Is Punk Rock the Crime? Pussy Riot and Putin’s Church
Art & Australia, Sydney, February, 2013
‘Punk Rock is Not a Crime!’ was Amnesty International’s slogan in support of Pussy Riot. But Western assertions of the sanctity of free expression have been as unhelpful as the Orthodox Church and Russian state’s putative defense of religious beliefs. The general tone of the debate surrounding the group’s action has served to obscure the concrete politics of the gesture. To better understand Pussy Riot’s intervention one must examine the wider context – including the site, Russia’s ongoing culture wars, and the relationship between the Orthodox Church and Putin’s government.

Should young ladies be able to burst into a church and sully its sacred pulpit through unhinged gestures and a show of bare arms? To begin to answer this question we must ask whether Orthodox activists should be able to storm a museum and destroy the works on display. This is what happened at Moscow’s Andrei Sakharov museum in 2003, when the exhibition Caution, Religion! was defiled by persons objecting to artists’ reflections upon the rise of religion in post-Soviet Russia. When the director called the police to report the disturbance it was he who ended up in court. Later, in 2007, another show at this location featuring works that had been censored in numerous state exhibitions caused the curator – a senior figure at the Tretyakov, one of the country’s most important museums – to lose his job. It is against this background that we must view Pussy Riot’s action as the latest salvo in an ongoing fight for the last vestiges of civil society.

Central to this dispute is the question – what kind of art does Russia need? It is a query that was being asked in 1917 by the avant-gardes, and one that was answered all too finally in 1934 at the Soviet Writers Congress, when Socialist Realism was proclaimed the official style.

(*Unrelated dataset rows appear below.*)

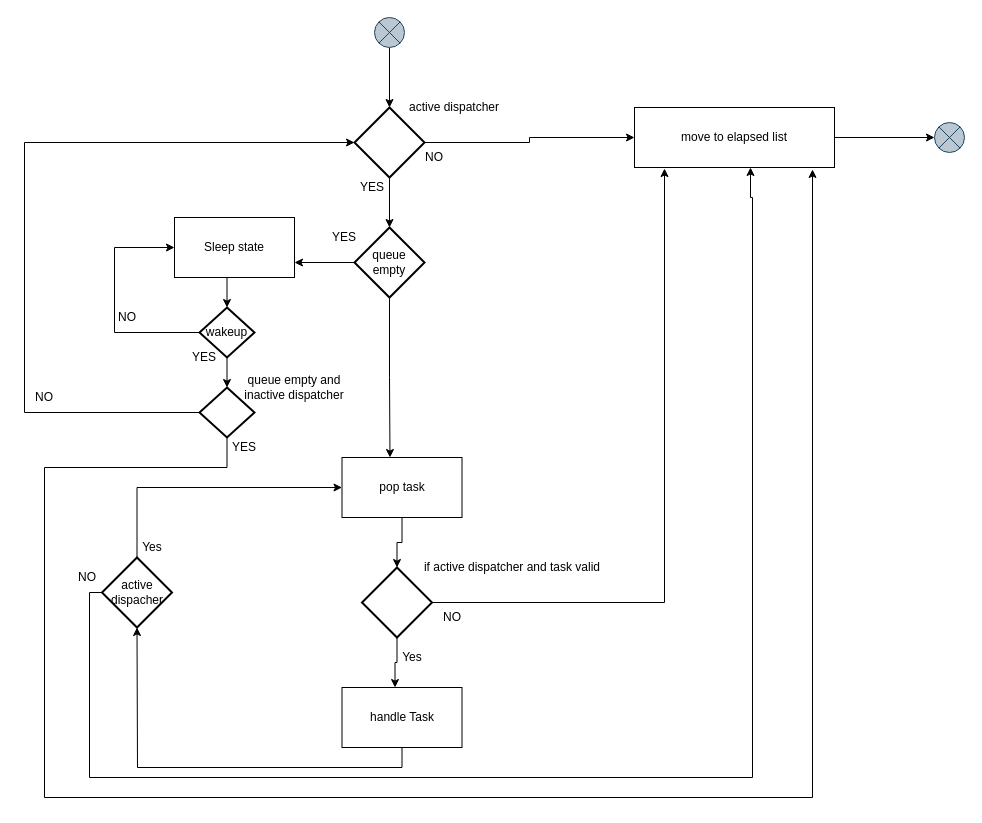
taikt/codefun keeps this draw.io diagram as page "dl_worker" (6 of 9) of doc/SA cert/Design/performance.drawio. Above is the earlier version. Source tidied: cells renumbered, new cells numbered last; positions are measured from the earlier drawing's top-left corner, leaving out a move shared by most shapes. Both pictures are drawn from the tidied source at 100%, with x=0, y=0 at pixel (24, 17).
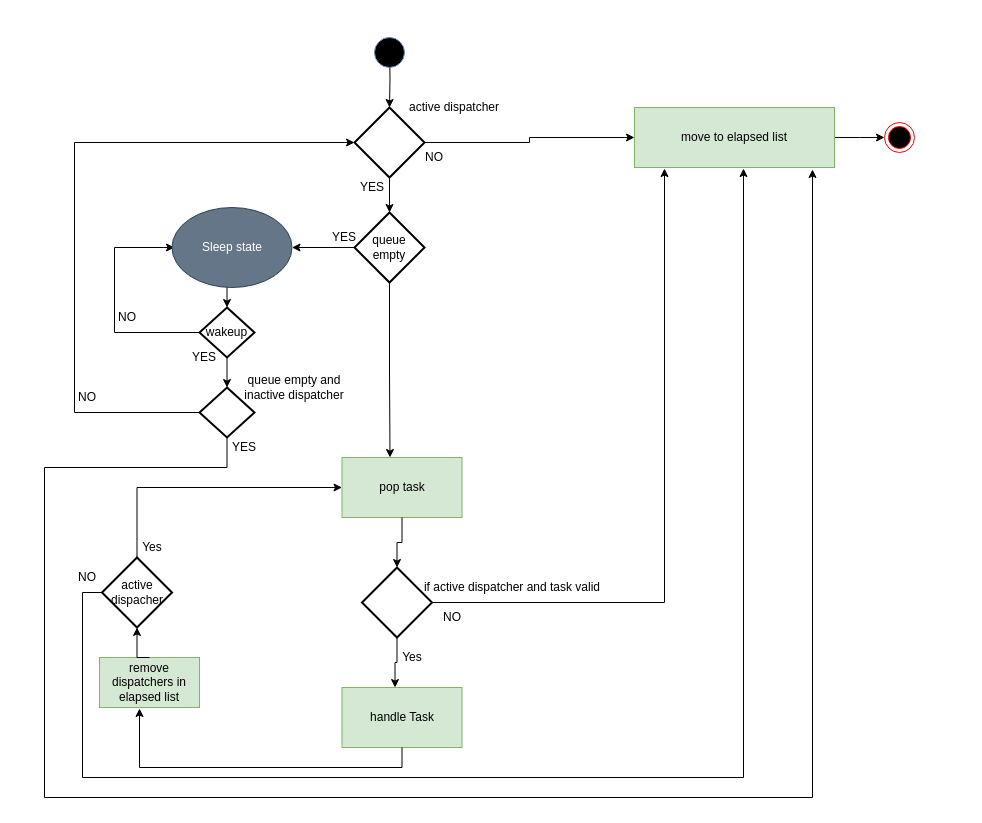
The same diagram, later.

The change refers to these unchanged cells:
```xml
<mxCell id="4" style="strokeWidth=2;html=1;shape=mxgraph.flowchart.decision;whiteSpace=wrap;fillColor=none;gradientColor=#ffffff;" parent="1" vertex="1">
  <mxGeometry x="330" y="90" width="70" height="70" as="geometry" />
</mxCell>
<mxCell id="16" style="strokeWidth=2;html=1;shape=mxgraph.flowchart.decision;whiteSpace=wrap;fillColor=none;gradientColor=#ffffff;" parent="1" vertex="1">
  <mxGeometry x="337.5" y="550" width="70" height="70" as="geometry" />
</mxCell>
<mxCell id="23" value="active dispacher" style="strokeWidth=2;html=1;shape=mxgraph.flowchart.decision;whiteSpace=wrap;fillColor=none;gradientColor=#ffffff;" parent="1" vertex="1">
  <mxGeometry x="77.5" y="540" width="70" height="70" as="geometry" />
</mxCell>
<mxCell id="36" value="wakeup" style="strokeWidth=2;html=1;shape=mxgraph.flowchart.decision;whiteSpace=wrap;fillColor=none;gradientColor=#ffffff;" parent="1" vertex="1">
  <mxGeometry x="175" y="290" width="55" height="50" as="geometry" />
</mxCell>
<mxCell id="40" style="strokeWidth=2;html=1;shape=mxgraph.flowchart.decision;whiteSpace=wrap;fillColor=none;gradientColor=#ffffff;" parent="1" vertex="1">
  <mxGeometry x="175" y="370" width="55" height="50" as="geometry" />
</mxCell>
```

The edit, as a diff of the source:
```diff
@@
-    <mxCell id="6" style="edgeStyle=orthogonalEdgeStyle;rounded=0;jettySize=auto;html=1;exitX=1;exitY=0.5;exitDx=0;exitDy=0;" parent="1" edge="1" source="7" target="27">
-      <mxGeometry relative="1" as="geometry" />
+    <mxCell id="6" style="edgeStyle=orthogonalEdgeStyle;rounded=0;jettySize=auto;html=1;exitX=1;exitY=0.5;exitDx=0;exitDy=0;" parent="1" edge="1" source="7">
+      <mxGeometry relative="1" as="geometry">
+        <mxPoint x="860" y="120" as="targetPoint" />
+      </mxGeometry>
     </mxCell>
-    <mxCell id="7" value="move to elapsed list" style="rounded=0;whiteSpace=wrap;html=1;" parent="1" vertex="1">
+    <mxCell id="7" value="move to elapsed list" style="rounded=0;whiteSpace=wrap;html=1;fillColor=#d5e8d4;strokeColor=#82b366;" parent="1" vertex="1">
       <mxGeometry x="610" y="90" width="200" height="60" as="geometry" />
     </mxCell>
@@
-    <mxCell id="9" style="edgeStyle=orthogonalEdgeStyle;rounded=0;jettySize=auto;html=1;exitX=0.5;exitY=1;exitDx=0;exitDy=0;entryX=0.5;entryY=0;entryDx=0;entryDy=0;entryPerimeter=0;" parent="1" edge="1" source="10" target="4">
-      <mxGeometry relative="1" as="geometry" />
+    <mxCell id="9" style="edgeStyle=orthogonalEdgeStyle;rounded=0;jettySize=auto;html=1;exitX=0.5;exitY=1;exitDx=0;exitDy=0;entryX=0.5;entryY=0;entryDx=0;entryDy=0;entryPerimeter=0;" parent="1" edge="1" target="4">
+      <mxGeometry relative="1" as="geometry">
+        <mxPoint x="365" y="30" as="sourcePoint" />
+      </mxGeometry>
     </mxCell>
-    <mxCell id="10" style="shape=sumEllipse;perimeter=ellipsePerimeter;whiteSpace=wrap;html=1;backgroundOutline=1;fillColor=#bac8d3;strokeColor=#23445d;" parent="1" vertex="1">
-      <mxGeometry x="350" width="30" height="30" as="geometry" />
-    </mxCell>
-    <mxCell id="11" style="edgeStyle=orthogonalEdgeStyle;rounded=0;jettySize=auto;html=1;exitX=0.5;exitY=1;exitDx=0;exitDy=0;entryX=0.5;entryY=0;entryDx=0;entryDy=0;entryPerimeter=0;" parent="1" edge="1" source="12" target="16">
-      <mxGeometry relative="1" as="geometry" />
-    </mxCell>
-    <mxCell id="12" value="pop task" style="rounded=0;whiteSpace=wrap;html=1;" parent="1" vertex="1">
+    <mxCell id="12" value="pop task" style="rounded=0;whiteSpace=wrap;html=1;fillColor=#d5e8d4;strokeColor=#82b366;" parent="1" vertex="1">
       <mxGeometry x="317.5" y="440" width="120" height="60" as="geometry" />
     </mxCell>
@@
     <mxCell id="17" value="if active dispatcher and task valid" style="text;html=1;strokeColor=none;fillColor=none;align=center;verticalAlign=middle;whiteSpace=wrap;rounded=0;" parent="1" vertex="1">
-      <mxGeometry x="377.5" y="540" width="220" height="20" as="geometry" />
+      <mxGeometry x="377.5" y="560" width="220" height="20" as="geometry" />
     </mxCell>
-    <mxCell id="18" style="edgeStyle=orthogonalEdgeStyle;rounded=0;jettySize=auto;html=1;exitX=0.5;exitY=1;exitDx=0;exitDy=0;" parent="1" edge="1" source="19">
-      <mxGeometry relative="1" as="geometry">
-        <mxPoint x="112.5" y="610" as="targetPoint" />
-      </mxGeometry>
-    </mxCell>
-    <mxCell id="19" value="handle Task" style="rounded=0;whiteSpace=wrap;html=1;" parent="1" vertex="1">
+    <mxCell id="19" value="handle Task" style="rounded=0;whiteSpace=wrap;html=1;fillColor=#d5e8d4;strokeColor=#82b366;" parent="1" vertex="1">
       <mxGeometry x="317.5" y="670" width="120" height="60" as="geometry" />
     </mxCell>
@@
-    <mxCell id="22" style="edgeStyle=orthogonalEdgeStyle;rounded=0;jettySize=auto;html=1;exitX=0;exitY=0.5;exitDx=0;exitDy=0;exitPerimeter=0;entryX=0.58;entryY=1;entryDx=0;entryDy=0;entryPerimeter=0;" parent="1" edge="1" source="23" target="7">
-      <mxGeometry relative="1" as="geometry">
-        <Array as="points">
-          <mxPoint x="65" y="575" />
-          <mxPoint x="65" y="760" />
-          <mxPoint x="728" y="760" />
-          <mxPoint x="728" y="180" />
-          <mxPoint x="726" y="180" />
-        </Array>
-      </mxGeometry>
-    </mxCell>
@@
-    <mxCell id="27" style="shape=sumEllipse;perimeter=ellipsePerimeter;whiteSpace=wrap;html=1;backgroundOutline=1;fillColor=#bac8d3;strokeColor=#23445d;" parent="1" vertex="1">
-      <mxGeometry x="910" y="105" width="30" height="30" as="geometry" />
-    </mxCell>
@@
-    <mxCell id="29" style="edgeStyle=orthogonalEdgeStyle;rounded=0;jettySize=auto;html=1;exitX=0;exitY=0.5;exitDx=0;exitDy=0;exitPerimeter=0;entryX=1;entryY=0.75;entryDx=0;entryDy=0;" parent="1" edge="1" source="30" target="32">
+    <mxCell id="29" style="edgeStyle=orthogonalEdgeStyle;rounded=0;jettySize=auto;html=1;exitX=0;exitY=0.5;exitDx=0;exitDy=0;exitPerimeter=0;entryX=1;entryY=0.5;entryDx=0;entryDy=0;" parent="1" edge="1" source="30" target="32">
       <mxGeometry relative="1" as="geometry" />
     </mxCell>
     <mxCell id="30" value="queue empty" style="strokeWidth=2;html=1;shape=mxgraph.flowchart.decision;whiteSpace=wrap;fillColor=none;gradientColor=#ffffff;" parent="1" vertex="1">
-      <mxGeometry x="330" y="210" width="70" height="70" as="geometry" />
+      <mxGeometry x="330" y="195" width="70" height="70" as="geometry" />
     </mxCell>
-    <mxCell id="31" style="edgeStyle=orthogonalEdgeStyle;rounded=0;jettySize=auto;html=1;exitX=0.5;exitY=1;exitDx=0;exitDy=0;entryX=0.5;entryY=0;entryDx=0;entryDy=0;entryPerimeter=0;" parent="1" edge="1" source="32" target="36">
-      <mxGeometry relative="1" as="geometry" />
+    <mxCell id="31" style="edgeStyle=orthogonalEdgeStyle;rounded=0;jettySize=auto;html=1;exitX=0.5;exitY=1;exitDx=0;exitDy=0;entryX=0.5;entryY=0;entryDx=0;entryDy=0;entryPerimeter=0;" parent="1" edge="1" target="36">
+      <mxGeometry relative="1" as="geometry">
+        <mxPoint x="210" y="260" as="sourcePoint" />
+      </mxGeometry>
     </mxCell>
-    <mxCell id="32" value="Sleep state" style="rounded=0;whiteSpace=wrap;html=1;" parent="1" vertex="1">
-      <mxGeometry x="150" y="200" width="120" height="60" as="geometry" />
-    </mxCell>
@@
-    <mxCell id="34" style="edgeStyle=orthogonalEdgeStyle;rounded=0;jettySize=auto;html=1;exitX=0;exitY=0.5;exitDx=0;exitDy=0;exitPerimeter=0;entryX=0;entryY=0.5;entryDx=0;entryDy=0;" parent="1" edge="1" source="36" target="32">
+    <mxCell id="34" style="edgeStyle=orthogonalEdgeStyle;rounded=0;jettySize=auto;html=1;exitX=0;exitY=0.5;exitDx=0;exitDy=0;exitPerimeter=0;entryX=0;entryY=0.5;entryDx=0;entryDy=0;" parent="1" edge="1" source="36">
       <mxGeometry relative="1" as="geometry">
+        <mxPoint x="150" y="230" as="targetPoint" />
         <Array as="points">
           <mxPoint x="90" y="315" />
           <mxPoint x="90" y="230" />
         </Array>
       </mxGeometry>
     </mxCell>
@@
     <mxCell id="38" style="edgeStyle=orthogonalEdgeStyle;rounded=0;jettySize=auto;html=1;exitX=0;exitY=0.5;exitDx=0;exitDy=0;exitPerimeter=0;entryX=0;entryY=0.5;entryDx=0;entryDy=0;entryPerimeter=0;" parent="1" edge="1" source="40" target="4">
       <mxGeometry relative="1" as="geometry">
         <Array as="points">
-          <mxPoint y="395" />
-          <mxPoint y="125" />
+          <mxPoint x="50" y="395" />
+          <mxPoint x="50" y="125" />
         </Array>
       </mxGeometry>
     </mxCell>
@@
     <mxCell id="42" value="NO" style="text;html=1;strokeColor=none;fillColor=none;align=center;verticalAlign=middle;whiteSpace=wrap;rounded=0;" parent="1" vertex="1">
-      <mxGeometry y="370" width="40" height="20" as="geometry" />
+      <mxGeometry x="42.5" y="370" width="40" height="20" as="geometry" />
     </mxCell>
@@
+    <mxCell id="45" value="remove dispatchers in elapsed list" style="rounded=0;whiteSpace=wrap;html=1;fillColor=#d5e8d4;strokeColor=#82b366;" parent="1" vertex="1">
+      <mxGeometry x="75" y="640" width="100" height="50" as="geometry" />
+    </mxCell>
+    <mxCell id="46" style="edgeStyle=orthogonalEdgeStyle;rounded=0;jettySize=auto;html=1;exitX=0.5;exitY=1;exitDx=0;exitDy=0;entryX=0.4;entryY=1.02;entryDx=0;entryDy=0;entryPerimeter=0;" parent="1" edge="1" source="19" target="45">
+      <mxGeometry relative="1" as="geometry" />
+    </mxCell>
+    <mxCell id="47" style="edgeStyle=orthogonalEdgeStyle;rounded=0;jettySize=auto;html=1;exitX=0.5;exitY=0;exitDx=0;exitDy=0;entryX=0.5;entryY=1;entryDx=0;entryDy=0;entryPerimeter=0;" parent="1" edge="1" source="45" target="23">
+      <mxGeometry relative="1" as="geometry" />
+    </mxCell>
+    <mxCell id="48" style="ellipse;whiteSpace=wrap;html=1;fillColor=#000000;strokeColor=#6c8ebf;" parent="1" vertex="1">
+      <mxGeometry x="350" y="20" width="30" height="30" as="geometry" />
+    </mxCell>
+    <mxCell id="49" style="ellipse;html=1;shape=endState;fillColor=#000000;strokeColor=#ff0000;" parent="1" vertex="1">
+      <mxGeometry x="860" y="105" width="30" height="30" as="geometry" />
+    </mxCell>
+    <mxCell id="32" value="Sleep state" style="ellipse;whiteSpace=wrap;html=1;fillColor=#647687;fontColor=#ffffff;strokeColor=#314354;" parent="1" vertex="1">
+      <mxGeometry x="147.5" y="190" width="120" height="80" as="geometry" />
+    </mxCell>
+    <mxCell id="22" style="edgeStyle=orthogonalEdgeStyle;rounded=0;jettySize=auto;html=1;exitX=0;exitY=0.5;exitDx=0;exitDy=0;exitPerimeter=0;entryX=0.545;entryY=1.017;entryDx=0;entryDy=0;entryPerimeter=0;" parent="1" edge="1" source="23" target="7">
+      <mxGeometry relative="1" as="geometry">
+        <Array as="points">
+          <mxPoint x="58" y="575" />
+          <mxPoint x="58" y="760" />
+          <mxPoint x="719" y="760" />
+        </Array>
+      </mxGeometry>
+    </mxCell>
+    <mxCell id="11" style="edgeStyle=orthogonalEdgeStyle;rounded=0;jettySize=auto;html=1;exitX=0.5;exitY=1;exitDx=0;exitDy=0;entryX=0.5;entryY=0;entryDx=0;entryDy=0;entryPerimeter=0;" parent="1" edge="1" source="12" target="16">
+      <mxGeometry relative="1" as="geometry" />
+    </mxCell>
```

It is interesting to note that, today, both Putin and the Church seem to favour Zurab Tseretseli – the most prominent exponent of monumental Soviet-style sculpture still working. The man who is well known for depicting a bronze Putin in his judo uniform was also responsible for creating the high reliefs of the Christ the Saviour cathedral, an addition to the original decorative scheme. His is an art in the service of official power, and a far cry from the practice of the Voina group from which Pussy Riot sprang. Though Stalin is long dead, such echoes of ‘official’ art reverberate deeply, only faintly counterbalanced by the oligarch-friendly baubles produced by easel painters such as Dubosarsky & Vinogradov and the cynical realism of video works by the AES+F group. The space for alternatives beyond this rock and a hard place is filled by performance. With the left-wing conceptualism of Chto Delat running a bit too dry, and the macho shock tactics of the Moscow Actionism of the early 1990s – pioneered by Oleg Kulik and Alexander Brener – a spent force, Pussy Riot’s politics, passion and eye for showbiz has finally drawn media attention to one possible answer: Russia needs art that will not acquiece to the hegemonic triad of State, Church and Oligarchy.

Just as the Christ the Saviour Cathedral showcases work by the nearest thing to an official state artist it also serves as a platform for the sacralization of Putin’s government and the re-alignment of Church and State redolent of imperial Russia. Rebuilt in 2000 at great expense to taxpayers after its 1931 destruction at the hands of Stalin’s goons, it now serves as the seat of Russia’s pope – Patriarch Kirill, a former KGB general. From beneath its onion domes he has blessed Russia’s nuclear arsenal and admonished young men to join the war in Chechnya. Perhaps this is okay. But the church has also been profaned, some say, by its extensive business interests in tobacco and alcohol, amongst other lucrative areas in which it pays no tax. Patriarch Kirill wears a $30,000 Breguet watch. ‘The Missionary's in class for cash’, go the lyric’s to Pussy Riot’s Punk Prayer, ‘Meet him there, and pay his stash.’

Even so, there is do doubt that Pussy Riot challenged the religious mores of Orthodox believers by staging their performance in an area of the cathedral in which, traditionally, only male priests may enter. But whatever one’s views on gender-normative religious practice, the wider relevance of the group’s feminist provocation was set into sharper focus during the public debate that ensued. That the Deputy Prime Minister saw fit call Madonna a ‘moralizing slut’ for her pro Pussy Riot statements during a recent Moscow concert is but one example. The group has clearly picked a scab from which all manner of social concerns have begun, finally, to seep into the open.

Of course the West loves it. The ladies’ writings from prison recall the Soviet pantheon of dissident literature. The performance may have begun in the Cathedral but it continued – and became more sophisticated - in the courtroom, with their grace under show trial and eloquent statements. But whatever we may think, the West will not change Russia. That requires citizens as a committed as the two women currently in prison.